“As a result of the Russian invasion of Ukraine we have temporarily made allowances for forms of political expression that would normally violate our rules like violent speech such as ‘death to the Russian invaders.’ We still won’t allow credible calls for violence against Russian civilians,” a Meta spokesperson said in a statement.
The calls for the leaders’ deaths will be allowed unless they contain other targets or have two indicators of credibility, such as the location or method, one email said, in a recent change to the company’s rules on violence and incitement.
The temporary policy changes on calls for violence to Russian soldiers apply to Armenia, Azerbaijan, Estonia, Georgia, Hungary, Latvia, Lithuania, Poland, Romania, Russia, Slovakia, and Ukraine, according to one email.
“We are issuing a violent spirit-of-the-policy allowance to allow T1 speech that would otherwise be removed under the Hate Speech policy when: (a) targeting Russian soldiers, EXCEPT prisoners of war, or (b) targeting Russians where it’s clear that the context is the Russian invasion of Ukraine (eg, content mentions the invasion, self-defense, etc.),” it said in the email.
“We are doing this because we have observed that in this specific context, ‘Russian soldiers’ is being used as a proxy for the Russian military.
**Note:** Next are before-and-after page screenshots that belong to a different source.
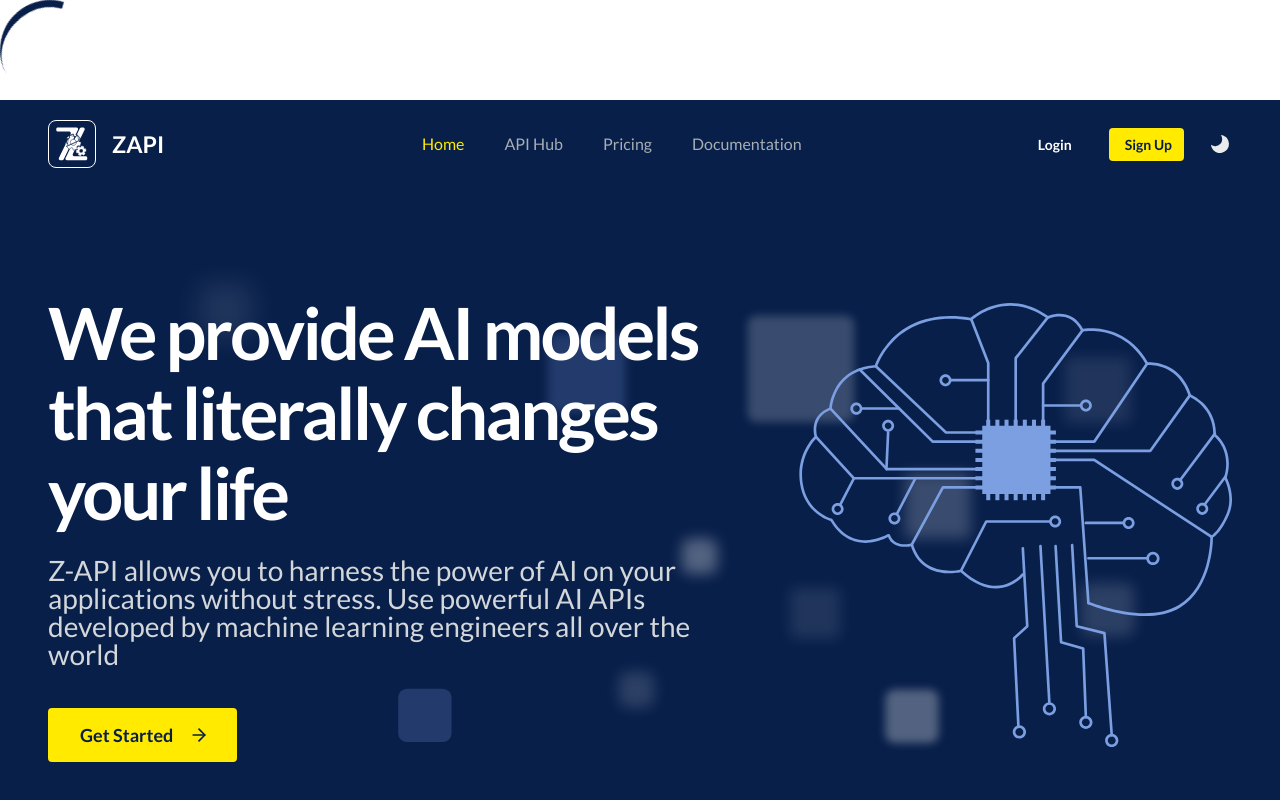
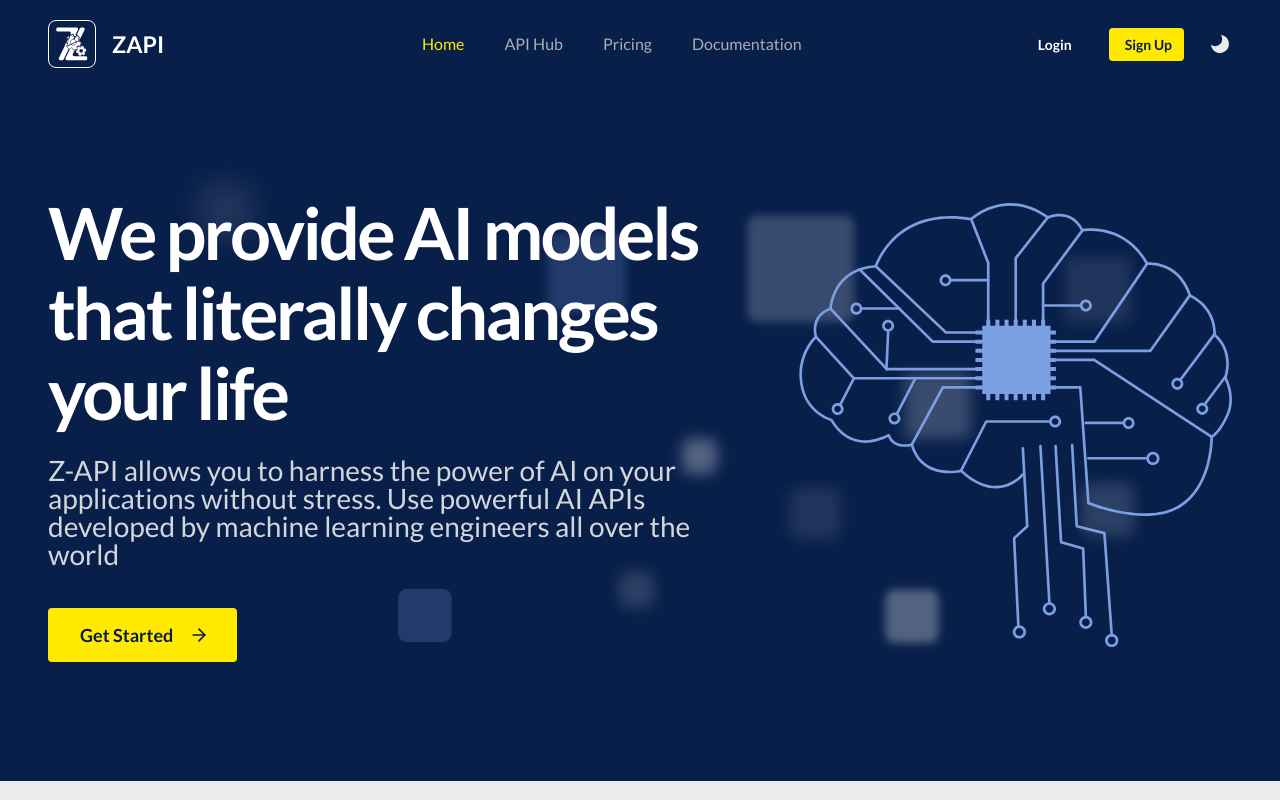
Before and after one commit to Zummit-Africa-Inc/Zapi-FE-v2, a React (Vite) app: page / in a window 1280 px wide. Shown: the top 800 px of the page. Built offline with nearby package versions, Linux system fonts and the light colour scheme; no server answers; what aws-amplify would draw is missing.

Commit message:
edit spinner design

```diff
--- a/src/components/shared/Spinner.tsx
+++ b/src/components/shared/Spinner.tsx
@@ -1,5 +1,3 @@
-import { ThemeContext } from "@emotion/react";
-import { Theme } from "@mui/material";
 import '../shared/styles/spinner.css'
 import { useAppContext } from "../../contexts/AppProvider";
 
--- a/src/components/shared/styles/spinner.css
+++ b/src/components/shared/styles/spinner.css
@@ -1,10 +1,10 @@
 .light {
-  width: 100px;
-  height: 100px;
+  width: 50px;
+  height: 3.1em;
   margin: 0;
   background: transparent;
-  border-top: 7px solid #081F4A;
-  border-right: 7px solid transparent;
+  border-top: 0.25em solid #081F4A;
+  border-right: 0.25em solid transparent;
   border-radius: 50%;
   border-bottom-color: black;
   border-radius: 50%;
@@ -13,12 +13,12 @@
 }
 
 .dark {
-  width: 100px;
-  height: 100px;
+  width: 3.1em;
+  height: 3.1em;
   margin: 0;
   background: transparent;
-  border-top: 7px solid #FFEA00;;
-  border-right: 7px solid transparent;
+  border-top: 0.25em solid #FFEA00;
+  border-right: 0.25em solid transparent;
   border-radius: 50%;
   border-bottom-color: #FFEA00;
   border-radius: 50%;
--- a/src/pages/Home.tsx
+++ b/src/pages/Home.tsx
@@ -13,14 +13,11 @@ import {
   Blog,
   GettingStarted,
   Footer,
-  Loader,
-  Spinner,
 } from "../components";
 
 const Home = () => {
   return (
     <Stack direction="column">
-      <Spinner/>
       <Navbar />
       <Hero />
       <Brands />
```
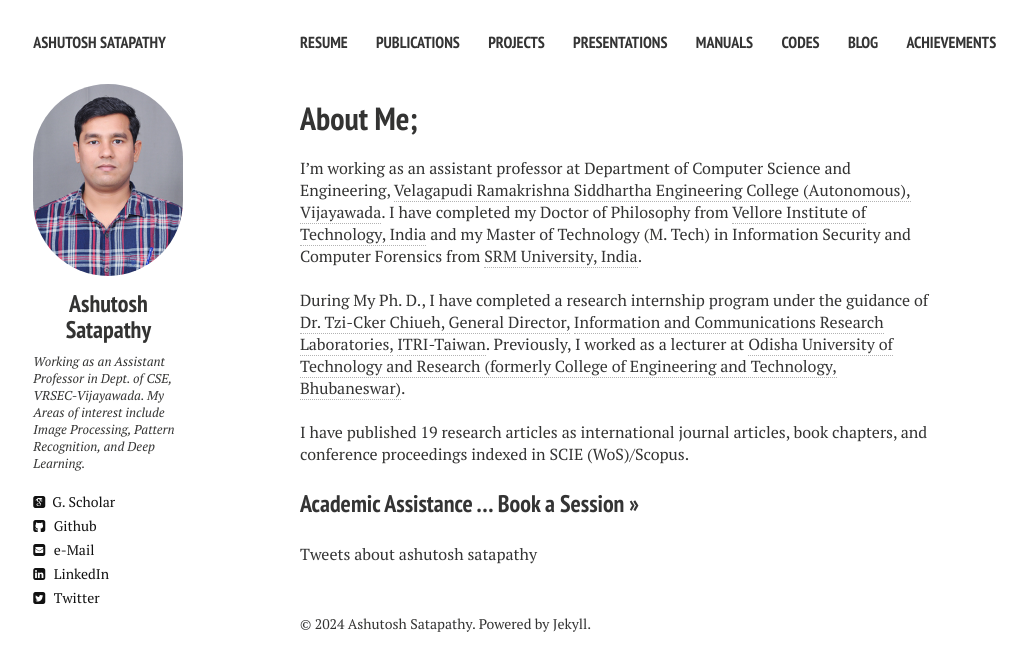
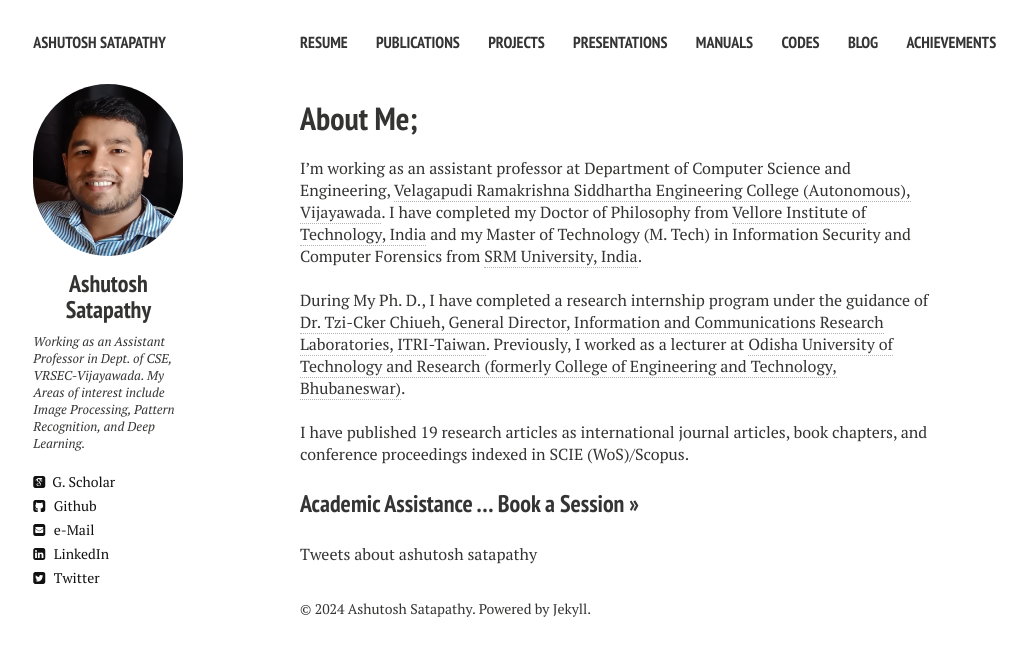
Before and after one commit to ashutoshsatapathy1990/ashutoshsatapathy1990.github.io, a Jekyll site: the page built from index.md, in a window 1280 px wide. Shown: the top 671 px of the page, without its empty margins (20-1047 px from the left). Built offline with Jekyll 4.4.1, drawn with Linux system fonts in a browser that asks for light colours; nearby versions of some CDN libraries; comment, search, counter and statistics services are not loaded.

Commit message:
Update _config.yml

```diff
--- a/_config.yml
+++ b/_config.yml
@@ -7,7 +7,7 @@ disqus_shortname            :  Ashu
 # Owner/author information
 owner:
   name                      :  <center>Ashutosh Satapathy</center>
-  avatar                    :  ashu.JPG
+  avatar                    :  ashutosh.jpg
   description               :  Assistant Professor, VRSEC, Vijayawada
   bio                       :  Working as an Assistant Professor in Dept. of CSE, VRSEC-Vijayawada. My Areas of interest include Image Processing, Pattern Recognition, and Deep Learning.
   email                     :  ashutosh@vrsiddhartha.ac.in
```
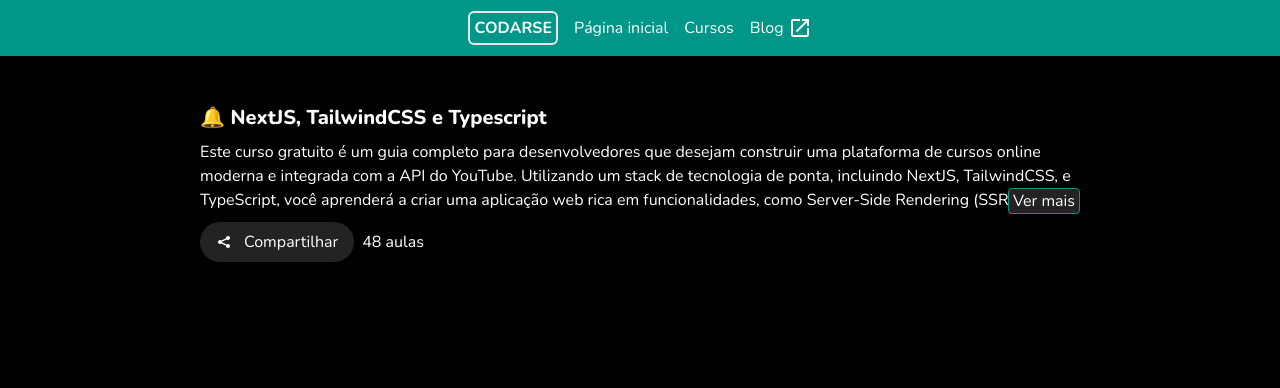
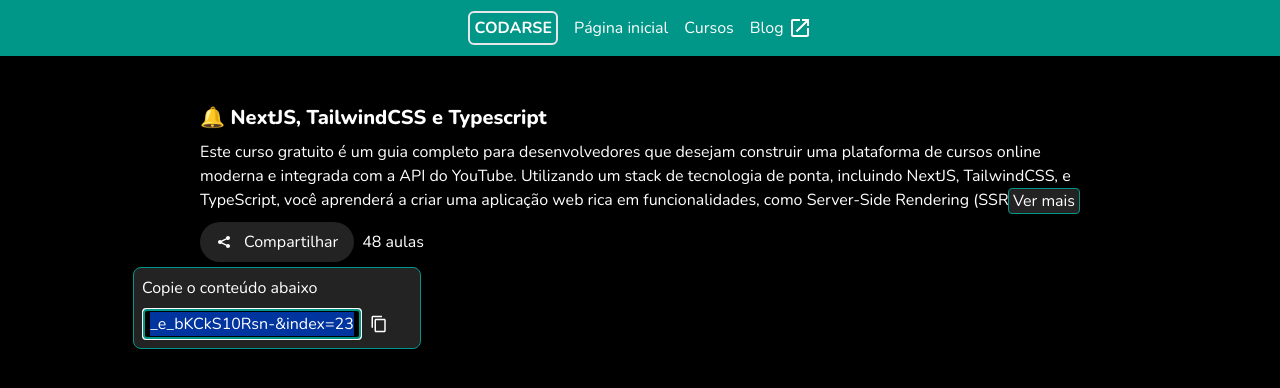
Before and after one commit to Aristidescosta/course-platform, a Next.js app: page /cursos/123 in a window 1280 px wide. Both pictures are taken after a click on the button "Compartilhar". Shown: the top 388 px of the page. Built offline with nearby package versions, Linux system fonts and the light colour scheme.

Commit message:
feat: add component copy contnet

```diff
--- a/package.json
+++ b/package.json
@@ -9,6 +9,7 @@
     "lint": "next lint"
   },
   "dependencies": {
+    "@radix-ui/react-dropdown-menu": "^2.1.2",
     "next": "14.2.16",
     "react": "^18",
     "react-dom": "^18",
--- a/src/components/button/index.tsx
+++ b/src/components/button/index.tsx
@@ -1,15 +1,37 @@
-import React from 'react';
+"use client";
+
+import React, { useState } from 'react';
 import { CgShare } from 'react-icons/cg';
-
-interface IButtonProps {
+import * as DropdownMenu from "@radix-ui/react-dropdown-menu";
+import { ContentCopy, IContentCopyProps } from '../course-header/components/ContentCopy';
+interface IButtonProps extends IContentCopyProps {
     title: string;
 }
 
-export const Button = ({ title }: IButtonProps) => {
+export const Button = ({ title, content, copyTitle }: IButtonProps) => {
+    const [isPressed, setIsPressed] = useState(false);
+
     return (
-        <button className='flex items-center gap-3 py-2 px-4 bg-paper rounded-full'>
-            <CgShare />
-            <span>{title}</span>
-        </button>
+        <DropdownMenu.Root>
+            <DropdownMenu.Trigger asChild>
+                <button
+                    onMouseDown={() => setIsPressed(true)}
+                    onMouseUp={() => setIsPressed(false)}
+                    onMouseLeave={() => setIsPressed(false)}
+                    className={`flex items-center gap-3 py-2 px-4 rounded-full bg-paper ${isPressed ? 'scale-95' : ''} transition-transform duration-150`}
+                >
+                    <CgShare />
+                    <span>{title}</span>
+                </button>
+            </DropdownMenu.Trigger>
+            <DropdownMenu.Portal>
+                <DropdownMenu.Content className="p-2 bg-paper border border-primary rounded-lg flex flex-col gap-2 max-w-sm w-full min-w-72" sideOffset={5}>
+                    <ContentCopy
+                        content={content}
+                        copyTitle={copyTitle}
+                    />
+                </DropdownMenu.Content>
+            </DropdownMenu.Portal>
+        </DropdownMenu.Root>
     );
 };
--- a/src/components/course-header/CourseHeader.tsx
+++ b/src/components/course-header/CourseHeader.tsx
@@ -11,6 +11,8 @@
             <div className='flex gap-2 items-center'>
                 <Button
                     title="Compartilhar"
+                    content='https://www.youtube.com/watch?v=cVKywKMHmC8&list=PL29TaWXah3iaKcSxmOa_e_bKCkS10Rsn-&index=23'
+                    copyTitle='Copie o conteúdo abaixo'
                 />
                 <span>48 aulas</span>
             </div>
--- /dev/null
+++ b/src/components/course-header/components/ContentCopy.tsx
@@ -0,0 +1,45 @@
+"use client";
+
+import { MdCheck, MdContentCopy } from 'react-icons/md';
+import React, { useEffect, useState } from 'react';
+
+export interface IContentCopyProps {
+  copyTitle: string;
+  content: string;
+}
+
+export const ContentCopy = ({ content, copyTitle }: IContentCopyProps) => {
+  const [wasCopied, setWasCopied] = useState(false);
+  const handleCopyContent = () => {
+    window.navigator.clipboard.writeText(content);
+    setWasCopied(true);
+  };
+
+  useEffect(() => {
+    let timeout: NodeJS.Timeout;
+
+    if (wasCopied) {
+      timeout = setTimeout(() => setWasCopied(false), 2000);
+    }
+
+    return () => {
+      clearTimeout(timeout);
+    };
+  }, [wasCopied]);
+
+
+  return (
+    <>
+      <span>{copyTitle}</span>
+
+      <div className='flex items-center gap-2'>
+        <input readOnly autoFocus onFocus={(e) => e.target.select()} className='bg-background p-1 px-2 rounded' type="text" value={content} />
+        <button onClick={handleCopyContent}>
+          {
+            wasCopied ? <MdCheck className='text-primary' size={18} /> : <MdContentCopy size={18} />
+          }
+        </button>
+      </div>
+    </>
+  );
+};
```
Also changed, not shown: 2 other files (tests, documents, lock files or other folders).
The Hate Speech policy continues to prohibit attacks on Russians,” the email stated.
Last week, Russia said it was banning Facebook in the country in response to what it said were restrictions of access to Russian media on the platform. Moscow has cracked down on tech companies, including Twitter TWTR.N, which said it is restricted in the country, during its invasion of Ukraine, which it calls a “special operation.”
Many major social media platforms have announced new content restrictions around the conflict, including blocking Russian state media RT and Sputnik in Europe, and have demonstrated carve-outs in some of their policies during the war.
Emails also showed that Meta would allow praise of the right-wing Azov battalion, which is normally prohibited, in a change first reported by The Intercept.
Meta Joe Osborne previously said the company was “for the time being, making a narrow exception for praise of the Azov Regiment strictly in the context of defending Ukraine, or in their role as part of the Ukraine National Guard.”